For those who don’t know exactly how Dwan set up the challenge, he invited anyone (other than his friend Phil “OMGClayAiken” Galfond) to play heads up, four tables of either PLO or no-limit hold’em, at a minimum of $200/$400 blinds. The challenge would last for 50,000 hands, at the end of which whoever was ahead -- even by a single dollar -- would be the victor. If Dwan won, the loser owed him $500,000; if Dwan lost, he’d pay his vanquisher $1.5 million.
The winner would also (of course) claim whatever was won during the challenge itself, an amount which has the potential to exceed the bet amount. Considerably.
I’ve actually railed a little bit this morning, and it appears both players are mostly playing tight with big pots erupting only occasionally. Of course, with blinds this huge even the small pots are not insignificant, and with four tables going the swings are noteworthy.
Here’s the biggest pot I saw during the short time I was watching, a $90,000 pot won by Antonius. Took place on “Table durrrr Challenge 3” around 8:10 a.m. ET:
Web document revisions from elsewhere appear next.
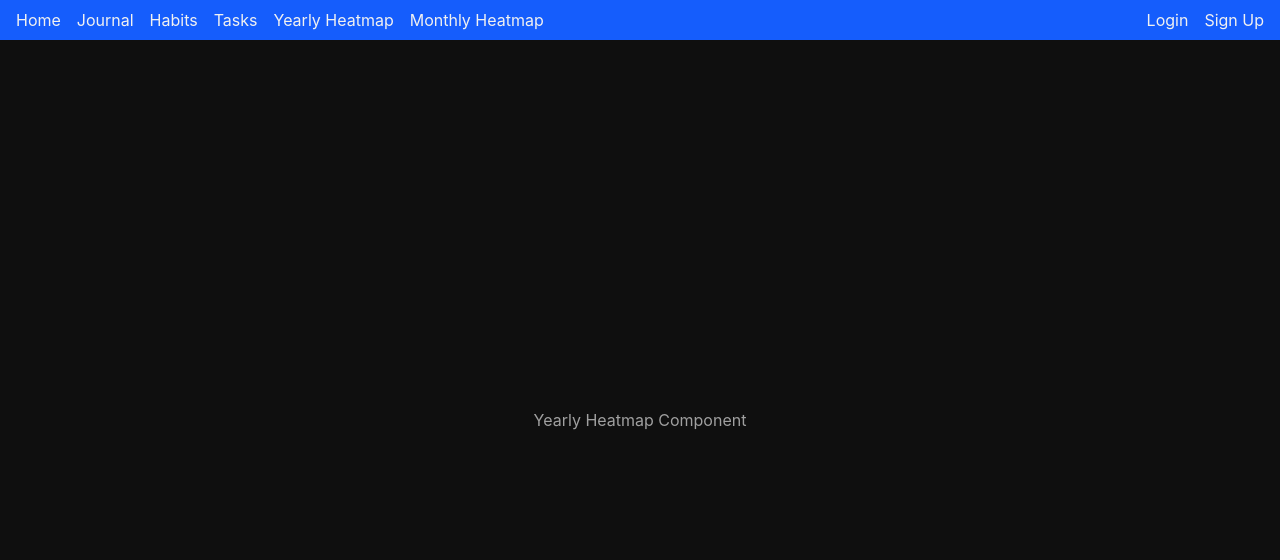
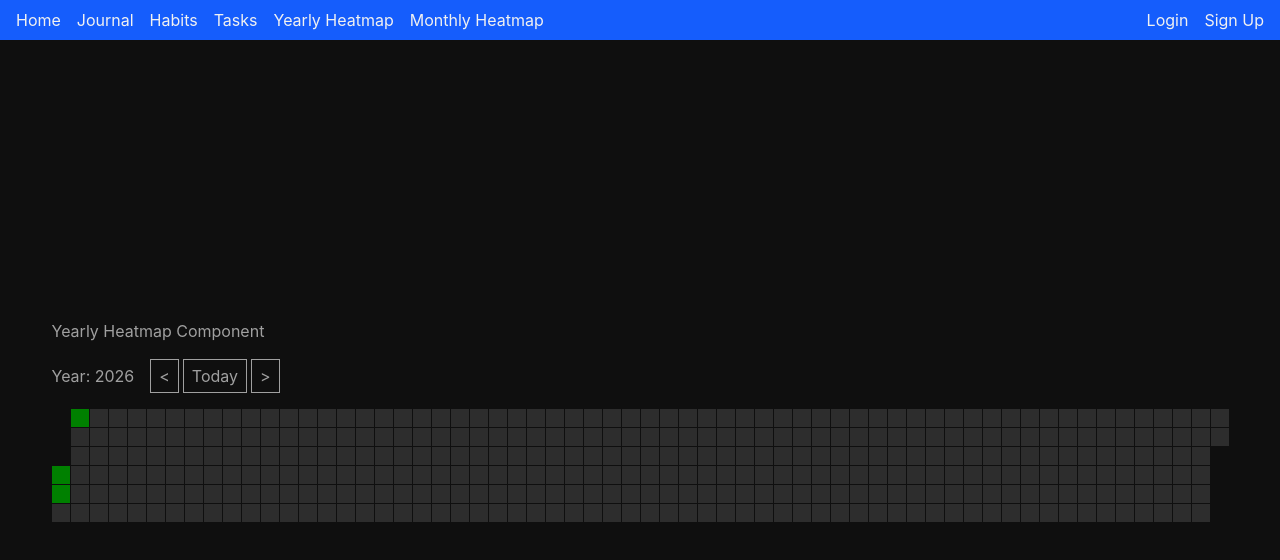
Before and after one commit to Feenixtm/test_v1, a React (Vite) app: page /heatmaps/yearly in a window 1280 px wide. Shown: the top 560 px of the page. Built offline with nearby package versions, Linux system fonts and the light colour scheme.

Commit message:
Yearly heatmap shows completed dates as green

```diff
--- a/src/App.css
+++ b/src/App.css
@@ -35,3 +35,31 @@ button:hover {
 .dark-transparent-bg {
     background-color: rgba(0, 0, 0, 0.5)
 }
+
+/* Yearly Heatmap Styles */
+.yearly-heatmap-container {
+    display: flex;
+    flex-direction: column;
+    flex-wrap: wrap;
+    max-height: 8rem;
+    gap: 1px;
+}
+
+.yearly-date-block, .hidden-yearly-date-block {
+    padding: 0.5625rem;
+}
+
+.yearly-date-block {
+    /* background-color: var(--black-45); */
+    color: var(--white-241);
+}
+
+.yearly-date-block:hover {
+    background-color: var(--black-90);
+    cursor: pointer;
+}
+
+.hidden-yearly-date-block {
+    /* background-color: rgba(255, 0, 0, 0.5); */
+    color: var(--white-241);
+}
--- a/src/features/heatmaps/components/YearlyHeatmap.jsx
+++ b/src/features/heatmaps/components/YearlyHeatmap.jsx
@@ -1,10 +1,70 @@
 
 import React from 'react';
+import { useState, useEffect } from 'react';
 
 const YearlyHeatmap = () => {
+    const [year, setYear] = useState(new Date().getFullYear());
+    const [allViewableDates, setAllViewableDates] = useState([]);
+
+    const mockCompletedDates = [
+        new Date(2026, 0, 1).toDateString(),
+        new Date(2026, 0, 2).toDateString(),
+        new Date(2026, 0, 4).toDateString(),
+    ]
+
+    /*
+        All viewable dates
+        {
+            year: 2026
+            dates: []
+        }
+    */
+
+    useEffect(() => {
+        setYear(new Date().getFullYear());
+    }, []);
+
+    useEffect(() => {
+        const startDate = new Date(year, 0, 1);
+        const dates = []
+
+        for (let date = new Date(startDate); date.getFullYear() === year; date.setDate(date.getDate() + 1)) {
+            dates.push(new Date(date));
+        }
+        setAllViewableDates(dates);
+    }, [year]);
+
     return (
-        <div>
-            Yearly Heatmap Component
+        <div className="flex flex-col gap-4">
+            <span>Yearly Heatmap Component</span>
+
+            <div className="flex gap-4 items-center">
+                <p>Year: {year}</p>
+                <div className="flex gap-1">
+                    <button className="border px-2 py-1" onClick={() => setYear(year - 1)}>{`<`}</button>
+                    <button className="border px-2 py-1" onClick={() => setYear(new Date().getFullYear())}>{`Today`}</button>
+                    <button className="border px-2 py-1" onClick={() => setYear(year + 1)}>{`>`}</button>
+                </div>
+            </div>
+
+            <div className="yearly-heatmap-container">
+                {
+                    new Date(year, 0, 1).getDay() - 1 !== -1 && new Date(year, 0, 1).getDay() - 1 !== 7 &&
+                    Array( new Date(year, 0, 1).getDay() - 1 ).fill().map((_, index) => {
+                        return <div key={index} className="hidden-yearly-date-block"></div>
+                    })
+                }
+                {
+                    allViewableDates.map((date, index) => (
+                        <div key={index} className="yearly-date-block relative" style={{ backgroundColor: mockCompletedDates.includes(date.toDateString()) ? "green" : "var(--black-45)" }}
+                            onMouseOver={(e) => e.currentTarget.querySelector("span").style.display = "block"}
+                            onMouseOut={(e) => e.currentTarget.querySelector("span").style.display = "none"}
+                        >
+                            <span className="absolute hidden text-nowrap text-[0.875rem] top-[-2.25rem] left-[-3.25rem] z-10 px-2 py-1" style={{ backgroundColor: "var(--black-33)", color: "var(--white-241),", border: "1px solid white"  }}>{date.toDateString()}</span>
+                        </div>
+                    ))
+                }
+            </div>
         </div>
     );
 };
```
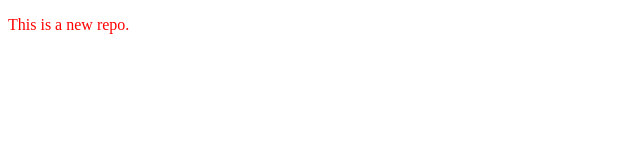
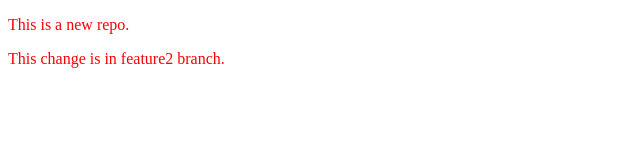
Before and after one commit to AdityaAdarsh8888/Local-Repo-Git, a plain HTML site: page index.html in a window 1280 px wide. Shown: the whole page, without its empty margins (0-640 px from the left). Drawn offline with Linux system fonts and the light colour scheme.

Commit message:
Add new <p> tag in feature2 branch.

```diff
--- a/index.html
+++ b/index.html
@@ -8,5 +8,6 @@
 </head>
 <body>
     <p>This is a new repo.</p>
+    <p>This change is in feature2 branch.</p>
 </body>
 </html>
```
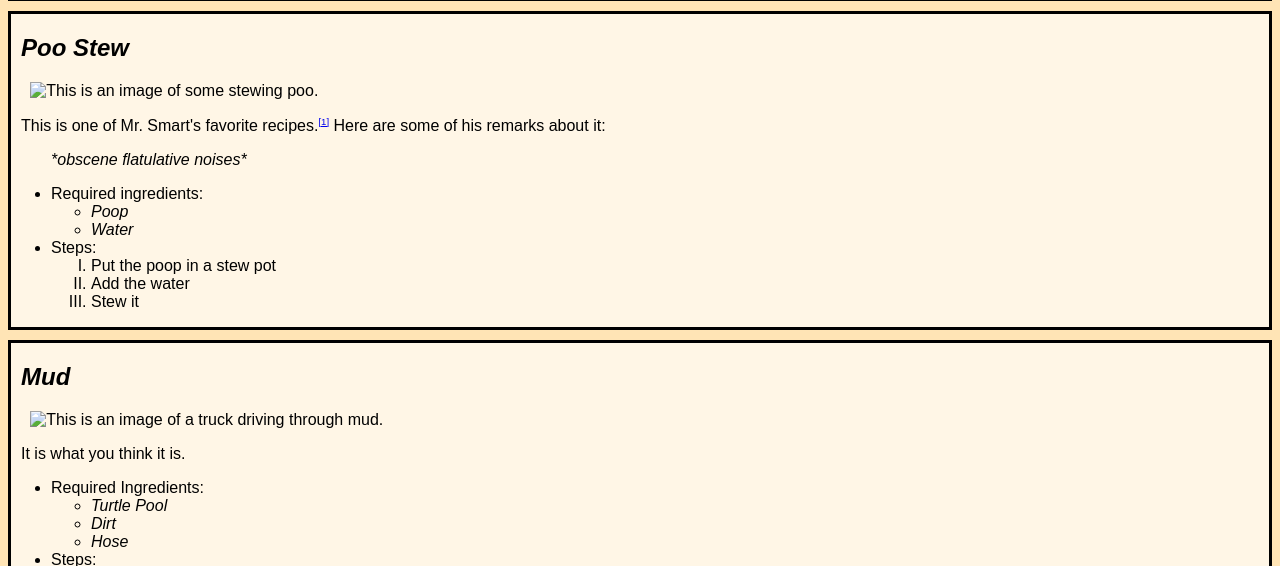
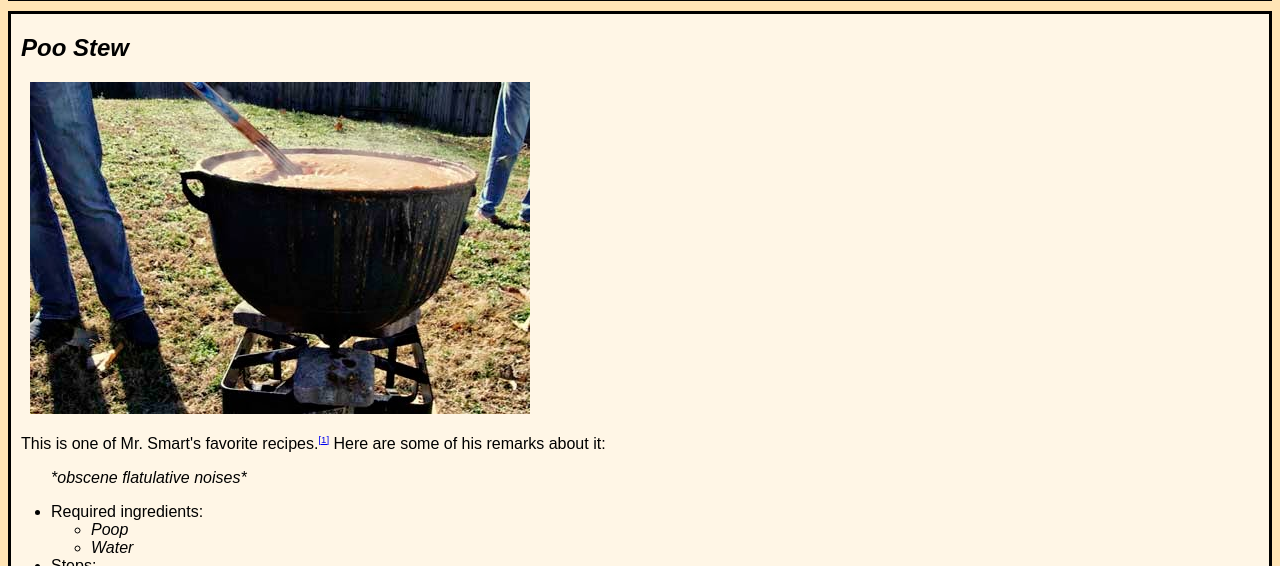
Before and after one commit to N1xis10t/recipes, a plain HTML site: page index.html in a window 1280 px wide. Shown: the part 215-781 px from the top of the page. Drawn offline with Linux system fonts and the light colour scheme; files that its build step writes are made by us from their sources.

Commit message:
Update and rename Recipes2.html to index.html

```diff
--- a/Recipes2.html
+++ b/index.html
@@ -2,7 +2,7 @@
 <html lang="en-US">
     <head>
         <meta charset="UTF-8">
-        <link rel="stylesheet" href="css/recipes.css">
+        <link rel="stylesheet" href="recipes.css">
         <title>Recipes</title>
     </head>
     <body>
@@ -22,7 +22,7 @@
         <article id="poo">
             <header id="pooHead">
                 <h2><em>Poo Stew</em></h2>
-                <img src="assets/stew.jpg"
+                <img src="stew.jpg"
                 alt="This is an image of some stewing poo."
                 title="">
                 <p>
@@ -53,7 +53,7 @@
         <article id="mud">
             <header id="mudHead">
                 <h2><em>Mud</em></h2>
-                <img src="assets/truck.webp"
+                <img src="truck.webp"
                 alt="This is an image of a truck driving through mud."
                 title="">
                 <p>
```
Kind of curious to see both players pushing the flop with what appear to us mortals as fairly thin holdings (even for heads up). Such is the world of high stakes PLO, I guess.
Just glancing at the sure-to-be-monstrous thread over on Two Plus Two (where folks are posting lots of hands), it appears Antonius might have taken an early lead, going up about $68,000 after 170 hands, then Dwan won a couple of huge pots, including one over $100,000. But Antonius battled back and appeared to be enjoying a $70K lead or so after 300 hands of play when the pair took a short break. All that seems a bit fuzzy, though, as posters appear unsure whether or not Antonius might have rebought on one of the tables.
Not to mention that in the time it took me to type that, all has no doubt changed.
I suppose I am as intrigued as anybody about the challenge. Kind of harkens back to that legendary match between Johnny Moss and Nick “the Greek” Dandalos at Binion’s Horseshoe back in 1949 or 1951 or whenever it did (or didn’t) take place.
That was that four- or five-month long match staged by Benny Binion that some want to say planted the seed for the World Series of Poker (which started in 1970), although the connection is a bit tenuous. Although much that surrounds the Moss-Dandalos match is shrouded in mystery, certain details have been repeated many times, including the fact that pots sometimes reached as large as half a million dollars, and in the end Moss won a heady amount off of his Crete-born opponent, perhaps as much as $2 million.
The pair began their match back in the poker room, but Binion apparently moved them out to the casino’s entrance so as to attract the attention of those passing by on Fremont Street. In Big Deal, Anthony Holden notes that “the crowd stood six deep around the table, marveling at the nerve and stamina of these two poker titans, and at the vast amounts of money passing back and forth between them.” James McManus says in a Card Player article there were “200 or 300” watching the match. I suspect a few more than that might be railing over on Full Tilt right now.
In fact, even Albert Einstein -- who was living out his last years in the U.S. at the time -- was reported to have been among the railbirds. (If yr curious, you can read more about the whole story of the Moss-Dandalos match here.)
There is one huge difference between the Moss-Dandalos match and the “Durrrr Challenge,” though -- the historical record. When it comes to the final results of the Antoinus-Dwan battle, one thing we can all be assured of is that it will be reported widely. That wasn’t the case for Moss-Dandalos; in fact, some (including Michael Craig) have expressed doubts about whether the match even took place at all!
No, there will be no doubts, I wouldn’t think, about what actually happened between Antonius and Dwan. Indeed, I wouldn’t be surprised if someone took all of the hand histories, imported them into a hand replayer such as the one above, and built a YouTube movie of the match for all to watch.
And analyze. And wonder.